They’re easy to find, because they’re all in the library catalog just like everything else we have. You do your search, get a list of books, and see an e-book that you want. You click the link and read a bit of it, and it looks great. You’d like to download a few chapters or the entire book to another device to read later.
But sometimes you can’t download, or you can only print a few pages, or you can’t print at all. Why do e-books behave differently?
- See the page called Can I Download, Print, Etc.?
- The pages underneath have lists of most of our e-book collections (*not* individual book titles)
- For each collection, the notes tell you how much you’re allowed to download or print or copy, as well as other important information
Because we have so many e-book collections, the chart is divided into four pieces of alphabet. Again, it’s listed by the collections (which are usually the names of the publisher), and not by the book titles. For example:
- C-G includes Gale Virtual Reference Library (GVRL) and IEEE-Wiley e-books
- H-N includes Methods in Enzymology
- O-Z includes Oxford Scholarship Online, Royal Society of Chemistry, and ProQuest E-book Central (which has a page all of its own because there are a few extra steps) .
On this chart you will also see crucially important notes, including:

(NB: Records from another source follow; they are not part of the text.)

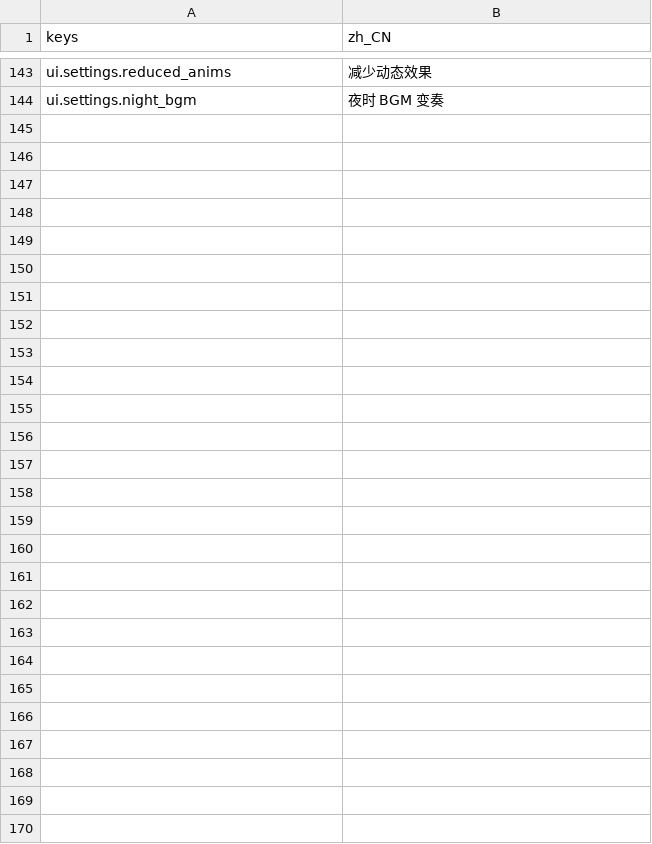
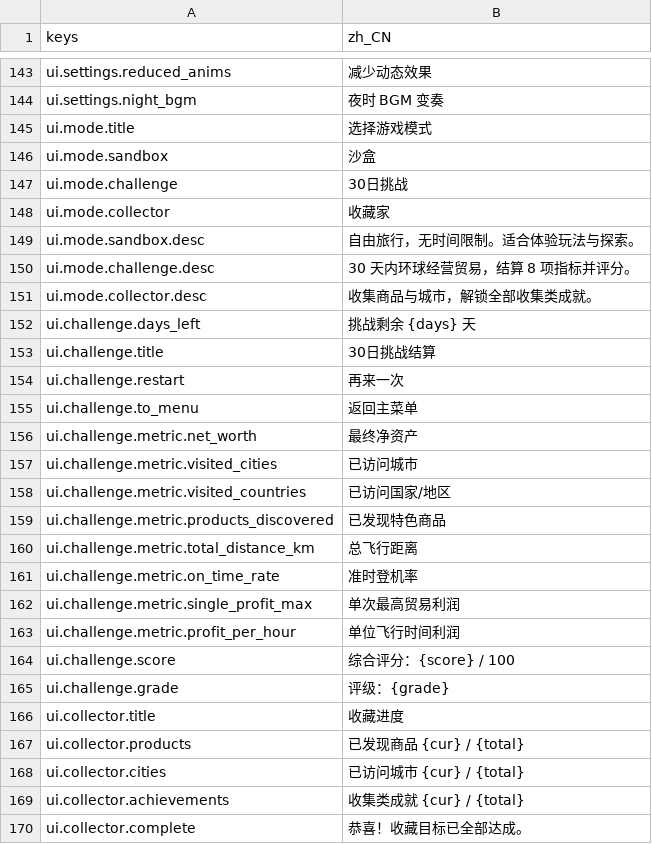
Before and after one commit to Zerong-Sun/flyyy, a CSV file: game/assets/i18n/zh_CN.csv, drawn as a sheet; only a part is shown, gaps mark what is left out; the diff names each change by its address in the sheet, - before the commit and + after, or states it on an @@ line.

```diff
--- a/game/assets/i18n/zh_CN.csv
+++ b/game/assets/i18n/zh_CN.csv
+row 145: ui.mode.title | 选择游戏模式
+row 146: ui.mode.sandbox | 沙盒
+row 147: ui.mode.challenge | 30日挑战
+row 148: ui.mode.collector | 收藏家
+row 149: ui.mode.sandbox.desc | 自由旅行，无时间限制。适合体验玩法与探索。
+row 150: ui.mode.challenge.desc | 30 天内环球经营贸易，结算 8 项指标并评分。
+row 151: ui.mode.collector.desc | 收集商品与城市，解锁全部收集类成就。
+row 152: ui.challenge.days_left | 挑战剩余 {days} 天
+row 153: ui.challenge.title | 30日挑战结算
+row 154: ui.challenge.restart | 再来一次
+row 155: ui.challenge.to_menu | 返回主菜单
+row 156: ui.challenge.metric.net_worth | 最终净资产
+row 157: ui.challenge.metric.visited_cities | 已访问城市
+row 158: ui.challenge.metric.visited_countries | 已访问国家/地区
+row 159: ui.challenge.metric.products_discovered | 已发现特色商品
+row 160: ui.challenge.metric.total_distance_km | 总飞行距离
+row 161: ui.challenge.metric.on_time_rate | 准时登机率
+row 162: ui.challenge.metric.single_profit_max | 单次最高贸易利润
+row 163: ui.challenge.metric.profit_per_hour | 单位飞行时间利润
+row 164: ui.challenge.score | 综合评分：{score} / 100
+row 165: ui.challenge.grade | 评级：{grade}
+row 166: ui.collector.title | 收藏进度
+row 167: ui.collector.products | 已发现商品 {cur} / {total}
+row 168: ui.collector.cities | 已访问城市 {cur} / {total}
+row 169: ui.collector.achievements | 收集类成就 {cur} / {total}
+row 170: ui.collector.complete | 恭喜！收藏目标已全部达成。
```
Also changed, not shown: 1 other file.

- Safari Books Online only has room for 9 people at a time to use it, so if you get an error message you should try again later (and please logout when you’re done!)

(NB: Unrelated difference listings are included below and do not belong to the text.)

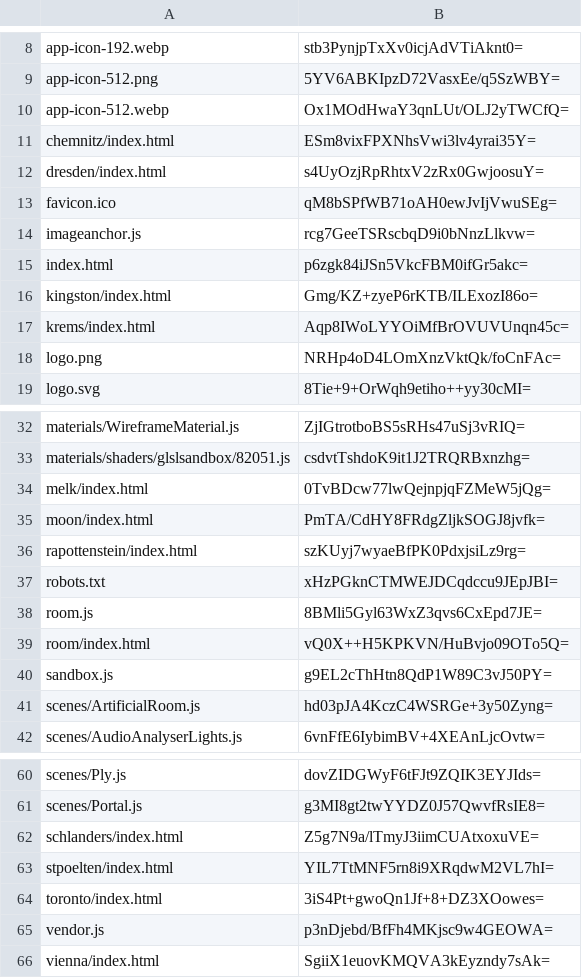
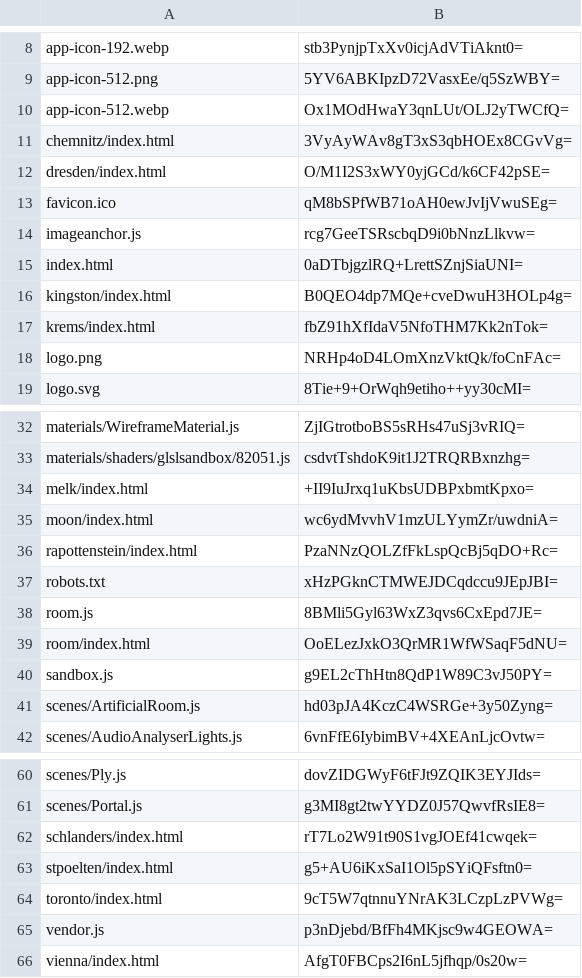
Before and after one commit to artificialmuseum/artificialmuseum.com, a CSV file: docs/etags.csv, drawn as a sheet; only a part is shown, gaps mark what is left out.

```diff
--- a/docs/etags.csv
+++ b/docs/etags.csv
@@ -10,9 +10,9 @@ app-icon-512.png,5YV6ABKIpzD72VasxEe/q5SzWBY=
 app-icon-512.webp,Ox1MOdHwaY3qnLUt/OLJ2yTWCfQ=
-chemnitz/index.html,ESm8vixFPXNhsVwi3lv4yrai35Y=
-dresden/index.html,s4UyOzjRpRhtxV2zRx0GwjoosuY=
+chemnitz/index.html,3VyAyWAv8gT3xS3qbHOEx8CGvVg=
+dresden/index.html,O/M1I2S3xWY0yjGCd/k6CF42pSE=
 favicon.ico,qM8bSPfWB71oAH0ewJvIjVwuSEg=
 imageanchor.js,rcg7GeeTSRscbqD9i0bNnzLlkvw=
-index.html,p6zgk84iJSn5VkcFBM0ifGr5akc=
-kingston/index.html,Gmg/KZ+zyeP6rKTB/ILExozI86o=
-krems/index.html,Aqp8IWoLYYOiMfBrOVUVUnqn45c=
+index.html,0aDTbjgzlRQ+LrettSZnjSiaUNI=
+kingston/index.html,B0QEO4dp7MQe+cveDwuH3HOLp4g=
+krems/index.html,fbZ91hXfIdaV5NfoTHM7Kk2nTok=
 logo.png,NRHp4oD4LOmXnzVktQk/foCnFAc=
@@ -33,8 +33,8 @@ materials/WireframeMaterial.js,ZjIGtrotboBS5sRHs47uSj3vRIQ=
 materials/shaders/glslsandbox/82051.js,csdvtTshdoK9it1J2TRQRBxnzhg=
-melk/index.html,0TvBDcw77lwQejnpjqFZMeW5jQg=
-moon/index.html,PmTA/CdHY8FRdgZljkSOGJ8jvfk=
-rapottenstein/index.html,szKUyj7wyaeBfPK0PdxjsiLz9rg=
+melk/index.html,+II9IuJrxq1uKbsUDBPxbmtKpxo=
+moon/index.html,wc6ydMvvhV1mzULYymZr/uwdniA=
+rapottenstein/index.html,PzaNNzQOLZfFkLspQcBj5qDO+Rc=
 robots.txt,xHzPGknCTMWEJDCqdccu9JEpJBI=
 room.js,8BMli5Gyl63WxZ3qvs6CxEpd7JE=
-room/index.html,vQ0X++H5KPKVN/HuBvjo09OTo5Q=
+room/index.html,OoELezJxkO3QrMR1WfWSaqF5dNU=
 sandbox.js,g9EL2cThHtn8QdP1W89C3vJ50PY=
@@ -61,6 +61,6 @@ scenes/Ply.js,dovZIDGWyF6tFJt9ZQIK3EYJIds=
 scenes/Portal.js,g3MI8gt2twYYDZ0J57QwvfRsIE8=
-schlanders/index.html,Z5g7N9a/lTmyJ3iimCUAtxoxuVE=
-stpoelten/index.html,YIL7TtMNF5rn8i9XRqdwM2VL7hI=
-toronto/index.html,3iS4Pt+gwoQn1Jf+8+DZ3XOowes=
+schlanders/index.html,rT7Lo2W91t90S1vgJOEf41cwqek=
+stpoelten/index.html,g5+AU6iKxSaI1Ol5pSYiQFsftn0=
+toronto/index.html,9cT5W7qtnnuYNrAK3LCzpLzPVWg=
 vendor.js,p3nDjebd/BfFh4MKjsc9w4GEOWA=
-vienna/index.html,SgiiX1euovKMQVA3kEyzndy7sAk=
+vienna/index.html,AfgT0FBCps2I6nL5jfhqp/0s20w=
```
Also changed, not shown: 26 other files.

- We only have a handful of Project Muse books because we buy them one title at a time
- If your Kindle reads PDF files, you can use them to read the short e-books about science and engineering topics from Synthesis
For your e-book questions, or if you see an e-book collection missing from the chart, please contact your librarian!